The 57-year-old particularly loved darts and dominoes presentation evenings and shares this photograph which was at the former Green Man pub, in Chorley, in 1984.

The picture features Paul Cottam, Andrew Price, Mayor Geoff Simons, Ryan O’Shea, Frank Allen, Brian Sutton, Paul Topping, Robert (Bob) Blake, Stanley Purcell, Thomas Blake and The Mayor’s wife Mrs Simons.

Paul says: “Working with the Royal Mail was the best job you can imagine in the 1970s and 1980s. We all had a laugh and ribbed each other.

“Every year there used to be an in-house darts and dominoes championship between the sorting office staff.
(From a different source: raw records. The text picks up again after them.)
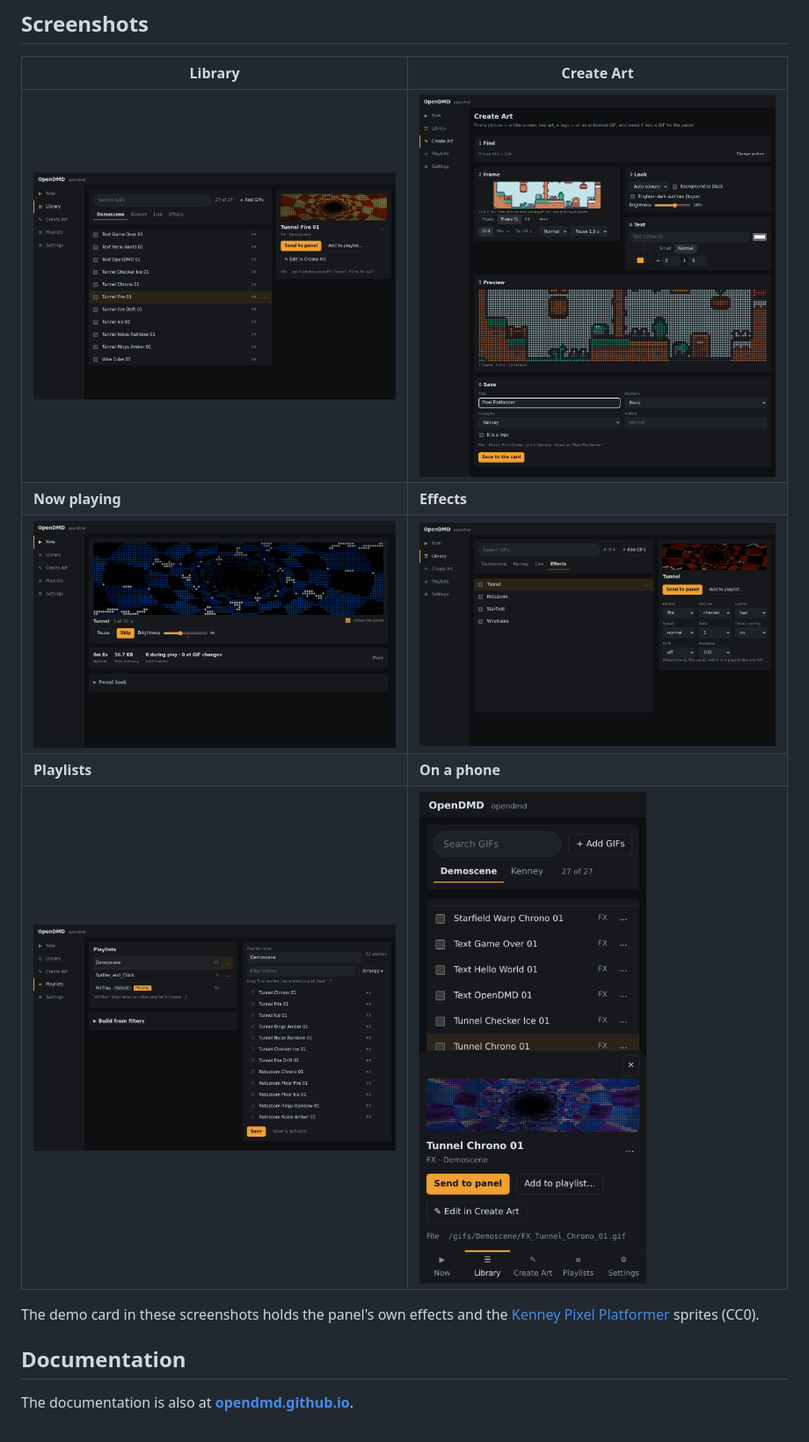
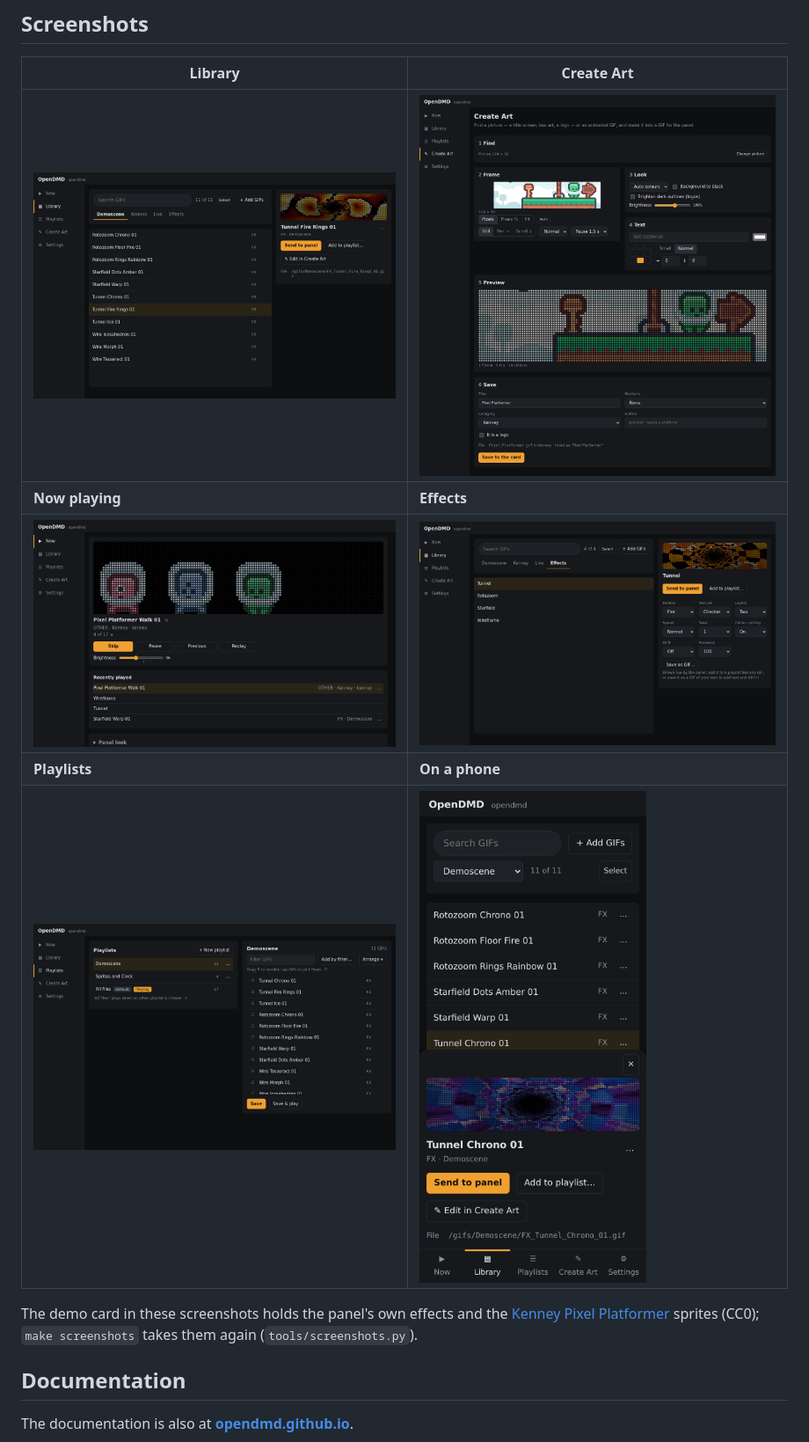
Before and after one commit to opendmd/opendmd, a Markdown page: README.md, the part around the change. Shown at 88% size. Rendered like a GitHub page; pictures changed too: docs/images/create-art.png, docs/images/effects.png, docs/images/library.png.

```diff
--- a/README.md
+++ b/README.md
@@ -95,7 +95,8 @@ From source: `make fw-release && make flasher` (see [For developers](docs/develo
 | ![A playlist open in the editor](docs/images/playlists.png) | <img src="docs/images/phone-library.png" width="300" alt="The Library on a phone"> |
 
 The demo card in these screenshots holds the panel's own effects and the
-[Kenney Pixel Platformer](https://kenney.nl/assets/pixel-platformer) sprites (CC0).
+[Kenney Pixel Platformer](https://kenney.nl/assets/pixel-platformer) sprites (CC0);
+`make screenshots` takes them again (`tools/screenshots.py`).
 
 ## Documentation
 
```
Also changed, not shown: 2 other files.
“There were also combined with the safe driving awards. After 10 years of driving without an accident, you would get a medal. The prize was nothing exceptional but people were proud to have got to 10 or 20 years without an accident in their vans.
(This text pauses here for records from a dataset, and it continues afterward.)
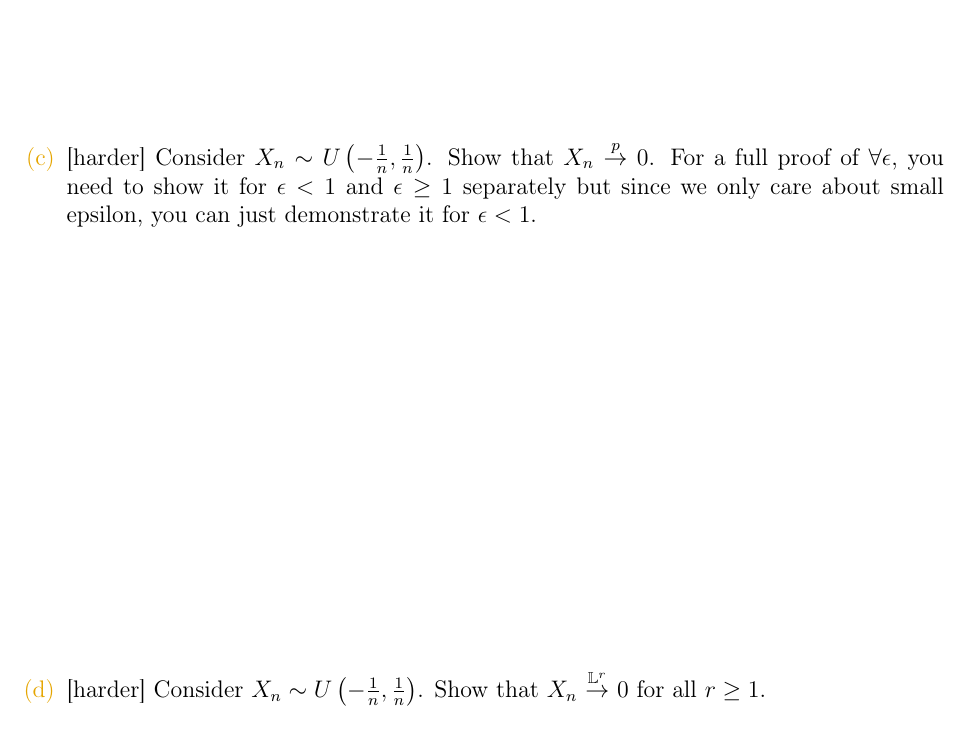
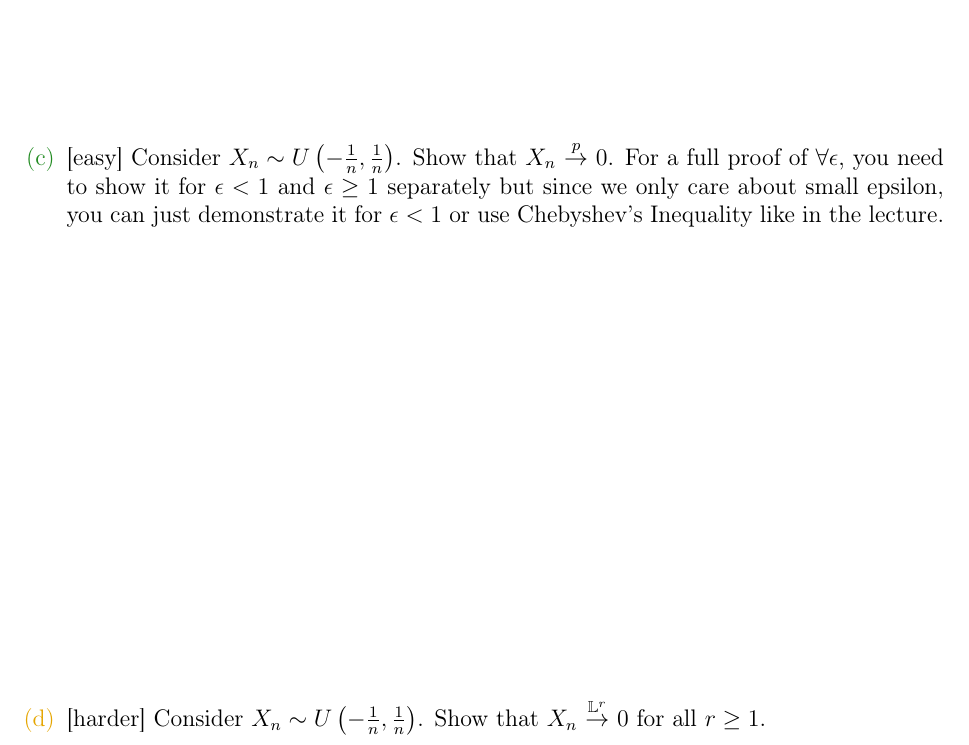
Before and after one commit to kapelner/QC_Math_621_Fall_2020, a LaTeX problem sheet (homeworks/hw07/hw07.tex): part of page 6 of 11, cut so that both start at the same text. Compiled offline with pdfLaTeX.

Commit message:
notes + HW7 3(c) wording change and downgrade to easy

```diff
--- a/homeworks/hw07/hw07.tex
+++ b/homeworks/hw07/hw07.tex
@@ -97,5 +97,5 @@ The document is available with spaces for you to write your answers. If not usin
 
-\intermediatesubproblem{Consider $X_n \sim U\parens{-\oneover{n}, \oneover{n}}$. Show that $X_n \convp 0$. For a full proof of $\forall \epsilon$, you need to show it for $\epsilon < 1$ and $\epsilon \geq 1$ separately but since we only care about small epsilon, you can just demonstrate it for $\epsilon < 1$.}\spc{7}
+\easysubproblem{Consider $X_n \sim U\parens{-\oneover{n}, \oneover{n}}$. Show that $X_n \convp 0$. For a full proof of $\forall \epsilon$, you need to show it for $\epsilon < 1$ and $\epsilon \geq 1$ separately but since we only care about small epsilon, you can just demonstrate it for $\epsilon < 1$ or use Chebyshev's Inequality like in the lecture.}\spc{7}
 
 \intermediatesubproblem{Consider $X_n \sim U\parens{-\oneover{n}, \oneover{n}}$. Show that $X_n \convLp{r} 0$ for all $r \geq 1$.}\spc{7}
 
```
Also changed, not shown: README.md, homeworks/hw07/hw07.pdf, lectures/lec23akap.pdf (added), lectures/lec23bkap.pdf (added), homeworks/hw07/hw07.tex (2 more changed lines), 2 other files.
“These social outings were an extension of work and we really enjoyed them. We were able to get the Mayor to come along as he worked for British Telecom, which was once part of the General Post Office.”

Paul adds the most memorable part of his job was watching the police when a handless corpse was discovered in Eccleston Delph in 1979.

He recalls: “I did many different rounds during my own time there. I still remember very well, that I was doing a delivery in Eccleston in October 1979 and wondering why police were all over the place in the village. It was when the handless corpse was found in a flooded quarry.

Paul adds his dad, Arthur, also worked at the Royal Mail and his brother, Stewart, currently works at the new sorting office in Friday Street, clocking up more than 65 years’ service between them.